It was hard to dig myself out of the funk of despair that permeated throughout the pages, with lies and isolation and deception rising up from the blackness and wrapping around my neck. There’s talent at work here—I have no doubt—but I need a character that I can stand behind without worrying about taking an elbow to the chin.

On a totally unrelated note, I’d have to say the following was my favorite line of the entire novel: “The Steelers rolled over the Eagles.” Had this been discussed in a bit more detail, I might have found myself rising up out of the muck, even if it was only briefly.

I received this ARC for free at Bouchercon.

Conflicted Individual

20943457 by
My Rating: 4/5 Stars

Debbie may not do it anymore, but she was pretty damn good at it when she did it. She started out giving fifteen dollar blowjobs in her teens, living a life on the streets, and in the passenger seat of the latest motor vehicle, and offering up her own piece of heaven to the casual male observer who just happened to park his car in the parking lot and beckon her over. Her long platinum blond hair and crystal blue eyes along with the tattoo under her eye became her trademark in an industry filled with thousands of boobs and genitalia. It certainly didn’t hurt her reputation that she could handle approximately four guys at once, and still leave the poor bastards begging for more. And her hundreds of films along with her trademark looks made her instantly recognizable to many men over the age of eighteen, and possibly a few who slipped under the radar.

Losing her fornicating husband to a hot tub electrocution while he pounded away at the next wannabe starlet managed to slow her down just a bit. But in the end it wasn’t too much. Instead, she’s a woman on a mission, and that mission is to move on with her life, and leave her waxed past firmly in her rearview mirror.

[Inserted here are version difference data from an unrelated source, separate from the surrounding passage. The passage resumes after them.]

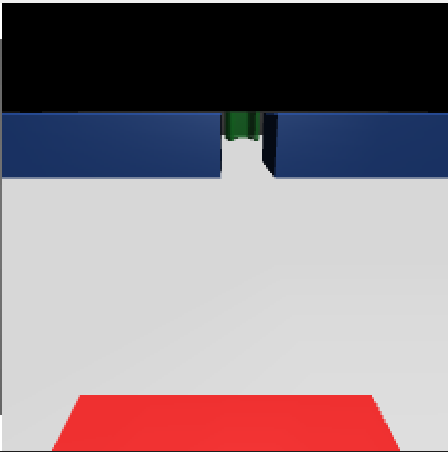
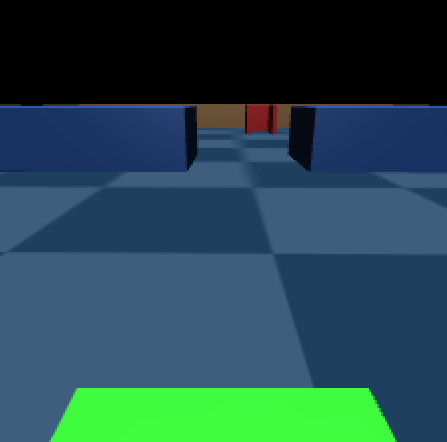
feat: Update environment configurations and improve visual elements in base_peg.xml and maze_model.py

diff --git a/planar_peg/envs/maze_model.py b/planar_peg/envs/maze_model.py
@@ -128,7 +128,7 @@ class MazeModel:
                         'name': f'wall_geom_{r}_{c}',
                         'type': 'box',
                         'size': f'{half_w} {half_w} 0.05',
-                        'rgba': '0.3 0.3 0.3 1.0',
+                        'rgba': '0.7 0.5 0.3 1.0',
                         'condim': '3'
                     })
                     
@@ -171,7 +171,7 @@ class MazeModel:
                         'type': 'box',
                         'pos': '0.0975 0 0',
                         'size': f'{wall_t} {wall_y_pos} 0.05',
-                        'rgba': '0.1 0.7 0.2 1.0',
+                        'rgba': '0.9 0.1 0.1 1.0',
                         'condim': '3'
                     })
                     
@@ -181,7 +181,7 @@ class MazeModel:
                         'type': 'box',
                         'pos': f'0.025 {wall_y_pos} 0',
                         'size': f'{inner_d} {wall_t} 0.05',
-                        'rgba': '0.1 0.7 0.2 1.0',
+                        'rgba': '0.9 0.1 0.1 1.0',
                         'condim': '3'
                     })
                     
@@ -191,7 +191,7 @@ class MazeModel:
                         'type': 'box',
                         'pos': f'0.025 {-wall_y_pos} 0',
                         'size': f'{inner_d} {wall_t} 0.05',
-                        'rgba': '0.1 0.7 0.2 1.0',
+                        'rgba': '0.9 0.1 0.1 1.0',
                         'condim': '3'
                     })
                     

diff --git a/planar_peg/envs/peg_env.py b/planar_peg/envs/peg_env.py
@@ -19,7 +19,7 @@ class PlanarPegEnv(gym.Env):
         self,
         grid: Optional[Union[str, list]] = "default",
         cell_size: float = 0.2,
-        n_substeps: int = 10,
+        n_substeps: int = 5,
         render_mode: Optional[str] = None,
         max_episode_steps: int = 250,
     ):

Debbie Dare/Sandra Peel might have been one of the most conflicted individuals I have ever had the pleasure of meeting over the course of a novel. She was raw and uninhibited and passionate and suicidal and conflicted and emotional and overflowing with turmoil and grief. But the way she stepped across the page with naked and unadulterated ambition, pretty much telling the world they can either pay attention or not, and that either way she doesn’t really give a fuck made me love her all that much more.

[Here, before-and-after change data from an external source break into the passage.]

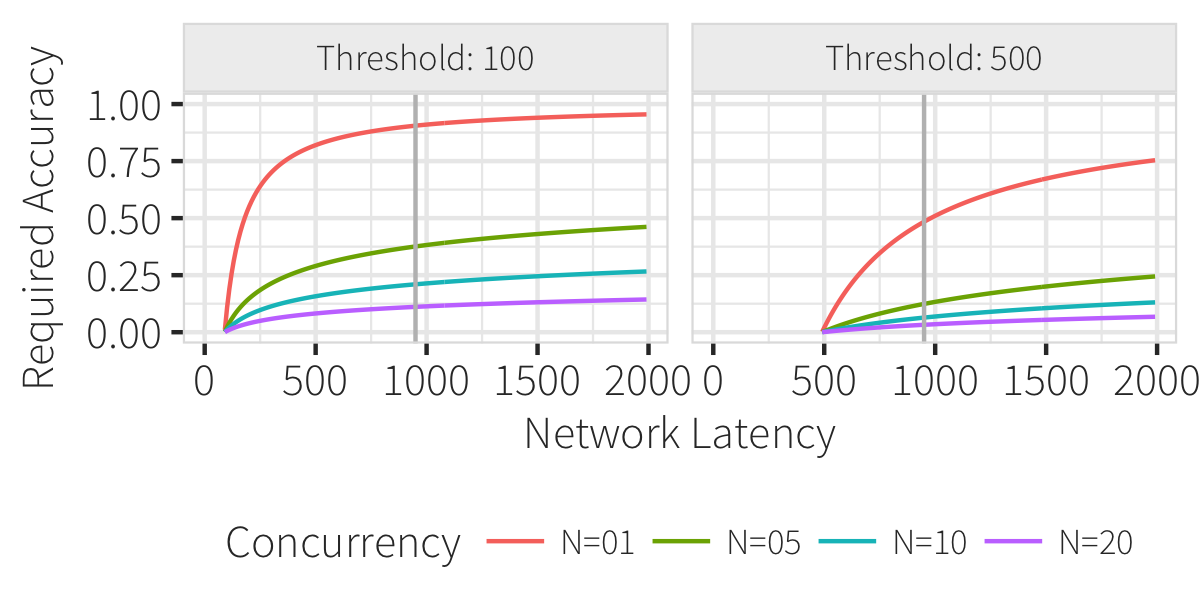
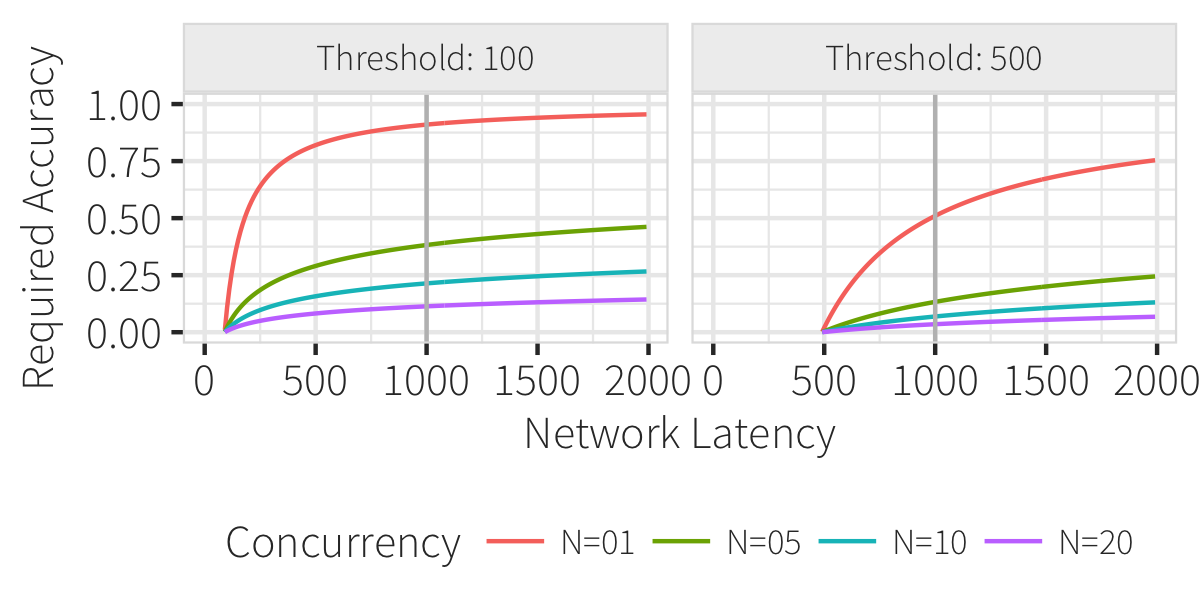
pass on model

Changed region(s): [[0.7708, 0.15, 0.8017, 0.57], [0.3392, 0.15, 0.37, 0.57]]

diff --git a/docs/vldb17/content/model.tex b/docs/vldb17/content/model.tex
@@ -19,9 +19,14 @@ Rearranging the terms, we can derive the minimum prediction accuracy in order to
 %$$\alpha = \frac{l_{net} - l_{user}}{l_{net} - l_{cache}}$$
 $$\alpha = \frac{l_{user} - l_{net}}{l_{cache} + max(0, l_{net}-t) - l_{net}}$$
 
-\ewu{Describe common constants} 
-Figure~\ref{fig:model_base} plots the model accuracy for two commonly cited $l_{user}$ thresholds (100 and 500ms).  The x-axis varies $l_{net}$ and each line represents the percentage of the prefetching costs that the user will experience.  For instance, when $\frac{t}{l_{net}}=1$, the user initiates the request at $T=t=l_{net}$ and does not experience any of the prefetching costs, whereas when $\frac{t}{l_{net}}=0.5$, the prefetching request is only half complete by the time the user initiates her request at $T=0.5\times l_{net}$.
-\ewu{Describe the figure}
+Prior perception and interactive visualization literature have used both $100$ and $500$ millisecond response times as thresholds for what is considered interactive~\cite{liu2014effects}.   Similarly, we assume request latencies can vary from $0$ to $2$ seconds~\cite{}, which embodies latencies that stem from query processing, serialization, network latencies and client overheads.  Finally, it is typically challenging to make accurate predictions more than several hundred milliseconds into the future~\cite{pasqual2014mouse}; we vary the ratio $\frac{t}{l_{net}}$ between $0.5$ and $1$.   We use the above constants in our analysis below.
+
+Figure~\ref{fig:model_base} plots the model accuracy for two commonly cited $l_{user}$ thresholds (100 and 500ms).  The x-axis varies $l_{net}$ and each line represents the percentage of the prefetching costs that the user will experience.  For instance, when $\frac{t}{l_{net}}=1$, the user initiates the request at $T=t=l_{net}$ and does not experience any of the prefetching costs, whereas when $\frac{t}{l_{net}}=0.5$, the prefetching request is only half complete by the time the user initiates her request at $T=0.5\times l_{net}$.  We use a vertical line to mark the network latency at $1$ second.  
+
+The first observation is that when $l_{net}$ is smaller than the threshold, the user perceived accuracy is independent of the model accuracy.  When the threshold is $100$, the minimum model accuracy quickly exceeds $80\%$ by even a request latency of $500$ms; although the minimum accuracy is lower under the $500$ms threshold, the accuracy converges to $70\%$.
+It is challenging to guarantee such high user prediction accuracy for a single request---the accuracy in existing literature is slightly above $50\%$ for a constrained user interface with 9 interaction options~\cite{battle2016dynamic}.
+
+\ewu{Argue that assuming $t < l_{net}$ is a reasonable assumption.}
 
 \begin{figure}[ht]
 	\centering
@@ -33,9 +38,8 @@ Figure~\ref{fig:model_base} plots the model accuracy for two commonly cited $l_{
 
 
 \stitle{Vary Prefetch Concurrency}
-Most modern data processing systems are able to execute multiple concurrent requests~\cite{ebenstein2016fluxquery,giannikis2012shareddb}.  
-We now vary the number of concurrent prefetch requests $N$;
-the $(1-\alpha)^N$ term is the probability that none of the prefetch requests match the user's actual request at $T=t$:
+Most modern data processing systems are able to execute multiple concurrent requests~\cite{ebenstein2016fluxquery,giannikis2012shareddb}, thus we now modify the model to vary the number of concurrent prefetch requests $N$.
+The $(1-\alpha)^N$ term is the probability that none of the prefetch requests match the user's actual request at $T=t$:
 %
 $$l_{user} = (l_{cache} + max(0, l_{net} - t)\times (1-(1-\alpha)^N) + l_{net}\times(1-\alpha)^N $$
 %
@@ -51,11 +55,11 @@ $$\alpha = 1 - \left(\frac{l_{cache}+max(0,l_{net}-t)-l_{user}}{max(0,l_{net}-t)
 \end{figure}
 
 
-Figure~\ref{fig:model_concurrency} shows that increasing the number of concurrent requests has an immediate effect on $\alpha$ ($t=l_{net}$ in these plots).    With $N=20$, a prediction model need only be $12\%$ accurate to ensure an interactive latency of $l_{user}=100$, while ensuring  $l_{user}=500$ only requires an accuracy of $3.5\%$. \ewu{Describe implications}
+Figure~\ref{fig:model_concurrency} shows that increasing the number of concurrent requests has an immediate effect on $\alpha$ ($t=l_{net}$ in these plots).    With $N=20$, a prediction model need only be $12\%$ accurate to ensure an interactive latency of $l_{user}=100$, while ensuring  $l_{user}=500$ only requires an accuracy of $3.5\%$.  At the limit, sending concurrent requests for all possible queries (assuming the cost is $l_{net}$) means the user latency is independent of prediction accuracy.  These results suggest that increasing the concurrency is an effective counter balance to model accuracy.
 
 
 \stitle{Network Latency Variance}
-Figure~\ref{fig:model_std} simulates $l_{net}$ drawn from a gaussian distribution with standard deviation of $0, 100, 500$ milliseconds.  We set $N=20$, $t=l_{net}$.  We find that although the request variance affects the required model accuracy when $l_{net}$ is low, the curves converge to similar points as $l_{net}$ increases, irrespective of the variance.
+Figure~\ref{fig:model_std} simulates $l_{net}$ drawn from a gaussian distribution with standard deviation of $std \in \{0, 100, 500\}$ milliseconds.  We set $N=20$, $t=l_{net}$, and the y-axis is from 0 to $0.4$.  Although the request variance affects the required model accuracy when $l_{net}$ is low, the curves for each threshold converge to the same levels independent of $std$; this is simply because $l_{net}$, rather than $std$, is the dominant factor as it increases.
 
 \begin{figure}[h]
 	\centering
@@ -72,9 +76,9 @@ Figure~\ref{fig:model_std} simulates $l_{net}$ drawn from a gaussian distributio
 \end{figure}
 
 
-\stitle{Progressive Loading}
-\ewu{Lots of work on approximation and perceptual inaccuracy.}  In our final analysis, we simulate the effects of partial results by simply reducing the time it takes to respond to a request.
-A powerful result is that combining concurrency and partial results can reduce the required accuracy of the prediction model to nearly $0$ and still support interactivity of $l_{user}=500ms$ when $l_{net}\le 2000$.
+\stitle{Progressive Results}
+The visualization and database communities have argued for approximate visualizations that are slightly inaccurate but potentially much faster to compute.  Techniques such as Online Aggergation~\cite{control,wanderjoin} or streaming wavelet compression~\cite{} are considered {\it progressive} because they are able to immediately return (and render) approximate results that improve over time; thus providing a natural trade-off between latency and result quality.  Our final analysis studies progressive results that require a fraction of the full request latency to be ``sufficiently good''.
+\ewu{Use sampling and immens arguments as basis for 25\% partial results.} We find that $5\%$ accuracy is enough to maintain user perceived latency of $100$ when $25\%$ of the results is sufficient; at threshold of $500$, the perceived latency is independent of the model accuracy when $l_{net}\le 2000$.
 
 
 
@@ -82,16 +86,6 @@ A powerful result is that combining concurrency and partial results can reduce t
 
 
 \subsection{Discussion}
-
-\ewu{Argue that it is clear that progressive encoding and apprximate results will be the future.  Thus the combination of partial results and concurrency go hand in hand.  We also see that the prediction model simply needs to be ``good enough'' with an accuracy around $10\%$.  When the number of possible interactions are limited, then a random model is sufficient.  However when it is unlimited, then the accuracy can easiry be very low~\cite{}.  }
-
-
-
-Assuming a tile is XXX kilobytes, and a throughput of $T mb/s$, then can sustain a concurrency level of XXX.  
-When combined with progressive loading of $20\%$ (base this number off sampling and immens arguments), increases the concurrency level to XXX, 
-and the model accuracy to YYY.  In many existing settings, where the number of interaction options is limited, this effectively means the prediction model
-can draw randomly and be effective.  
-
-
-However, in interfaces such as XXX, the number of possible interactions are roughly YYY, for which existing techniques would fail.  Under our analysis, the model simply needs to be.
+We find that a careful combination of existing techniques (concurrency and progressive results) can dramatically reduce the required model accuracy to enable low user perceived latency---in some extreme cases when the threshold is $500$, the model accuracy can even be $0\%$.  
+\ewu{Argue that given  fixed network throughput between client and server, increasing concurrency beyond a certain point naturally requires partial results.  Thus the two go hand in hand.   We also see that the prediction model simply needs to be ``good enough'' with an accuracy of $5-10\%$.  When the number of possible interactions are limited to $10-20$ possible interactions, then even a random model is sufficient.  However in rich interfaces with potentially dozens or a hundred possible interactions, there may simply be too many choices to learn a good model.}
 

diff --git a/docs/vldb17/scripts/model.py b/docs/vldb17/scripts/model.py
@@ -11,7 +11,7 @@ xs = np.arange(1, 2000, 10)
 def make_func(tratio=1, lperc=100, concurrency=1, partial=1, std=0):
   f = lambda x: (float(lperc) - x) / (10.0 - (tratio * x))
   f = lambda x: 1.0 - ((lperc - 10.0 - max(0, x - tratio * x)) / (x - 10.0 - max(0.0, x - tratio * x)))**(1.0/concurrency)
-  f = lambda x: 1.0 - ((10.0 + max(0, x-tratio*x)-lperc)/(max(0, x-tratio*x)-x))**(1.0 / concurrency)
+  f = lambda x: 1.0 - max(0, ((10.0 + max(0, x-tratio*x)-lperc)/(max(0, x-tratio*x)-x)))**(1.0 / concurrency)
   h = lambda x: f(x * partial)
   h.std = std
   h.partial = partial
@@ -43,7 +43,7 @@ def plotit(data):
   p = ggplot(data, aes(x="x", y="y", color="label", group="label"))
   p += geom_line()
   p += axis_labels("Network Latency", "Required Accuracy", ykwargs=dict(lim=[0,1]))
-  p += geom_vline(xintercept=950, color=esc("grey"))
+  p += geom_vline(xintercept=1000, color=esc("grey"))
   p += legend_bottom
   p += guides(col = guide_legend(nrow=1))
   p += theme(**{
@@ -69,7 +69,7 @@ print max(filter(lambda d: d['std'] == 500, data), key=lambda d: d['x'])
 p = ggplot(data, aes(x="x", y="y", color="label", group="label"))
 p += geom_point(size=0.05, alpha=0.2)
 p += axis_labels("Network Latency", "Required Accuracy", xkwargs=dict(breaks=[500, 1000, 1500, 2000], labels=map(esc, ["500", "1k", "1.5k", "2k"])), ykwargs=dict(lim=[0,.4]))
-p += geom_vline(xintercept=950, color=esc("grey"))
+p += geom_vline(xintercept=1000, color=esc("grey"))
 p += legend_bottom
 p += guides(col = guide_legend(nrow=1))
 p += theme(**{
@@ -93,7 +93,7 @@ ggsave("model_base.png", p, libs=["grid"], width=4, height=2)
 
 
 # concurrency
-funcs = [dict(label="N=%02d" % (t), t=t, p="Threshold: %s" % p, f=make_func(concurrency=t, lperc=p)) for t in [1, 5, 10, 20] for p in [100, 500]]
+funcs = [dict(label="N=%02d" % (t), t=t, p="Threshold: %s" % p, f=make_func(concurrency=t, tratio=.9, lperc=p)) for t in [1, 5, 10, 20, 500] for p in [100, 500]]
 print make_func(concurrency=5, lperc=500)(1000)
 #exit()
 p = toplot(funcs)

diff --git a/docs/vldb17/content/intro.tex b/docs/vldb17/content/intro.tex
@@ -27,11 +27,12 @@ To answer this question, we used a simple model-based analysis of end-to-end lat
 
 Based on these observations, we have designed \sys, a streaming-based architecture that generalizes the request-response model to support rich interactive visual exploration interfaces.  The primary idea is to model user interactions as a series of probability distributions over possible visualization requests at a future time steps.  Under this model, a given request is simply an impulse distribution centered around the user's interaction, however by sending a distribution.  This is similar to the notion of a QueryIntent~\cite{ebenstein2016fluxquery} however used in this context not to predict what the user will do but for prefetching.
 
-However, simply having query distributions is not sufficient because XXX.  Thus \sys combines two additional ideas: progressive visualization results and streaming push-based results. \ewu{describe more}
+However, simply having query distributions is not sufficient because \ewu{waiting until the query distribution to be sent to the server is still not good enough and arguably exacerbates the problem due to the size to encode the distribution}.  Thus \sys combines two additional ideas: progressive visualization results and streaming push-based results. \ewu{describe more}
 
 All three are {\it necessary}.  Each in isolation is not enough.   This architecture supports interactive visualizations where requests can be modeled as SQL queries, including DVMS, Vega, Forecache, Tableau, and common data viz systems.
 
 
+We show that a simple analysis, and a judicious implementation using common components outperforms existing request-response-based approaches.
 Our current system assume precomputed data structures, future work includes online query processing costs.
 
 

diff --git a/docs/vldb17/content/arch.tex b/docs/vldb17/content/arch.tex
@@ -8,6 +8,12 @@
   \label{fig:arch}
 \end{figure}
 
+
+Challenges:   How to represent and generate distributions?
+What to return?  Scheduling problem -- adopt existing scheduling work.
+Progressive encoding -- try obvious options.  see if they work.
+
+
 \ewu{copied from assignment readme}
 Figure~\ref{fig:arch} represents the overall architecture of the system and will be used to introduce the major files.
 From left to write, the developer creates visualization charts as wrappers around query templates. When the viz are instantiated, the query templates are registered with the server, so the server can instantiate the appropriate precomputed data structures. The query templates basically parameterize SQL queries.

She may have had the greatest orgasm of her life on her last porn shoot before the instant and dramatic change in her existence, but I must say I had a rather enjoyable (certainly not the greatest) reading experience, as I pounded my way through DEBBIE DOESN’T DO IT ANYMORE with something resembling a reckless abandon and a burning need and desire to find out what would happen next.

Oh, and for those of you who are certainly going to make the comment “This ain’t no Easy Rawlins novel” and then be proud of yourself for your profound and bold statement. I’d just like to take a moment and say that it’s not that profound and certainly not that bold, and that each book should be judged individually and stand on its own merit. If it doesn’t work great, or if it does great, but to make that particular comment isn’t really making a statement at all. And this is one book that should certainly be celebrated for the statement it does make.

I received this book for free through NetGalley.